The Sazerac cocktail could arguably be one of the world's oldest cocktails. While various aspects of its history are often disputed, certain points are reasonably well known. It was in the 1830's that Antoine Peychaud opened up an apothecary shop in the French Quarter of New Orleans. One of the products that he sold here was his own special brand of bitters, still sold today as 'Peychaud's Bitters'. In those days, bitters were considered as a device to invigorate good digestion and good health. Thus it was purely for medicinal purposes that Mr. Peychaud would combine his bitters with brandy to cure the ailments of his friends and customers.

In the 1850's, Sewell Taylor, a friend of Mr. Peychauds, opened up what was in those days referred to as a 'Coffee House', but which was essentially a drinking establishment that would sell more alcoholic beverages then coffee. It was named the 'Sazerac Coffee House', after the 'Sazerac de Forge et Fils' brandy, which he exclusively imported and sold to his customers. Mr. Peychaud's cocktail became a regular drink of the establishment, and was made exclusively with the Sazerac Brandy, and thus was applied the name to which it is known to this day. Some years later, ownership of the Sazerac Coffee House changed hands, and it is believed that it was during this time that the base spirit was changed from Brandy, to Rye, and that 'Absinthe' was added as an ingredient.

Method: Take two heavy-bottomed bar glasses; fill one with cracked ice and a lump of sugar with just enough water to moisten it. Crush the saturated lump of sugar with a bar spoon. Add a few drops of Peychaud's bitters, 60ml of Sazerac Rye whisky and several lumps of ice and stir briskly. Empty the contents into another glass, and in the original glass dash in several drops of absinthe, twirl the glass rapidly and shake out the absinthe.

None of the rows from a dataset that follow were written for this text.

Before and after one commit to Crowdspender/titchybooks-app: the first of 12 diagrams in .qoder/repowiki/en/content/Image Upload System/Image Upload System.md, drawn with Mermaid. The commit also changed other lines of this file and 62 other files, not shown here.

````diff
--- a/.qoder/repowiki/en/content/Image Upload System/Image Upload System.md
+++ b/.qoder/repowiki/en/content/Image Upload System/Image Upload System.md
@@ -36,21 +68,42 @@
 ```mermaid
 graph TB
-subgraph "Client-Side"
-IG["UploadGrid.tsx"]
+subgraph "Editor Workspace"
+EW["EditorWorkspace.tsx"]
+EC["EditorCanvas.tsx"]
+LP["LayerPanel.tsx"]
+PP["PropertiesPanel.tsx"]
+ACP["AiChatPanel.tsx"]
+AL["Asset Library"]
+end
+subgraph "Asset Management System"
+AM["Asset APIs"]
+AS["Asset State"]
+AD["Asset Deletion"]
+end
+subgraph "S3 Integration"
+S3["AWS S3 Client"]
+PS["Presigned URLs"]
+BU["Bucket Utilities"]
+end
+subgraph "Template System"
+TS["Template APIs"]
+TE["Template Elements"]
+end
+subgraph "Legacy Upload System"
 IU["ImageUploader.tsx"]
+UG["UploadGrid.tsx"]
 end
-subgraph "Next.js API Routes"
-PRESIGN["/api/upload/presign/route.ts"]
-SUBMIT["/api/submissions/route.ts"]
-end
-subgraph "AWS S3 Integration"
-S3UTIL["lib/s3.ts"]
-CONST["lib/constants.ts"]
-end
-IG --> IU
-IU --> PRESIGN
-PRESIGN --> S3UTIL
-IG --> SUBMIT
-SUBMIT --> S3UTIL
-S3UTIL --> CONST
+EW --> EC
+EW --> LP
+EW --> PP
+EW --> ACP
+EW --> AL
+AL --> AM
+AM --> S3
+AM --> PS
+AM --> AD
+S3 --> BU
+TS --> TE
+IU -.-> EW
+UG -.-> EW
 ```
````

Enough of it will cling to the glass to impart the desired flavour. Strain into this glass the Rye whisky mixture.
Garnish with a twist a lemon peel.
- notes partially sourced from